WORK REQUIRED → Work out how many lines in the data hold the string "changed". Reply with only that number.

STUDY MATERIAL →

-- -- --

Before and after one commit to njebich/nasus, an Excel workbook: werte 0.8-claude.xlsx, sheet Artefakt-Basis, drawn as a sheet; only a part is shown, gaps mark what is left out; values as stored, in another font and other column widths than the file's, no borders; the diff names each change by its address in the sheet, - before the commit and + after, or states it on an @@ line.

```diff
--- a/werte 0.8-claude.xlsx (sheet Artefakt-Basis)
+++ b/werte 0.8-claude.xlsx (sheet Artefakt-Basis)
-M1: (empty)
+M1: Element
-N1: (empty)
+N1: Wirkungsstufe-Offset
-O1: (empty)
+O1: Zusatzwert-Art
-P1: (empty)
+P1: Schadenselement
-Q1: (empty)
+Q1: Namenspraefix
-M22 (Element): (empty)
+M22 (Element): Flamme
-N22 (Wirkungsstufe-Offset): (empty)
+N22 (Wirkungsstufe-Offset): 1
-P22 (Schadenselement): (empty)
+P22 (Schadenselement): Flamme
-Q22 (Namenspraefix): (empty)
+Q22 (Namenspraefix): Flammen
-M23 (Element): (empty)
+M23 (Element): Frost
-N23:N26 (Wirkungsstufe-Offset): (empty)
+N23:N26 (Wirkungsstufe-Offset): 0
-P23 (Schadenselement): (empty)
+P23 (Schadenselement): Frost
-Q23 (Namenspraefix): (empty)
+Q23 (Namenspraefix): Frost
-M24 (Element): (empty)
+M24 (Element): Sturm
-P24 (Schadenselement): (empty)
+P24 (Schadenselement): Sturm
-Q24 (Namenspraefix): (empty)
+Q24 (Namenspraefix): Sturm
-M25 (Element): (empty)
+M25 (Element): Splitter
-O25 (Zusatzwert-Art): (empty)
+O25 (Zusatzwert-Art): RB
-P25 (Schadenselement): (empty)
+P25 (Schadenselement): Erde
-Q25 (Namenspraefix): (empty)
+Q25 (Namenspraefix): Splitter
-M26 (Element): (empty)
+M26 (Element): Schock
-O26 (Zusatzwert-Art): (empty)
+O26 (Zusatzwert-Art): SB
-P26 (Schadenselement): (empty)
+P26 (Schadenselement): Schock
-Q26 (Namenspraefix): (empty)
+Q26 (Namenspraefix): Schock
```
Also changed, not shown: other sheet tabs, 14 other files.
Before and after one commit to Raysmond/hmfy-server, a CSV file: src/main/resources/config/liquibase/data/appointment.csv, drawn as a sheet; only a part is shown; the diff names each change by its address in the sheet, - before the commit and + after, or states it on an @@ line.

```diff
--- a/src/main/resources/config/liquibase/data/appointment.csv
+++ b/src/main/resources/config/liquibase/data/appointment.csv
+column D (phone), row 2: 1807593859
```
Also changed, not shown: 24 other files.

-- -- --

RESULT FOR THIS EXERCISE → 2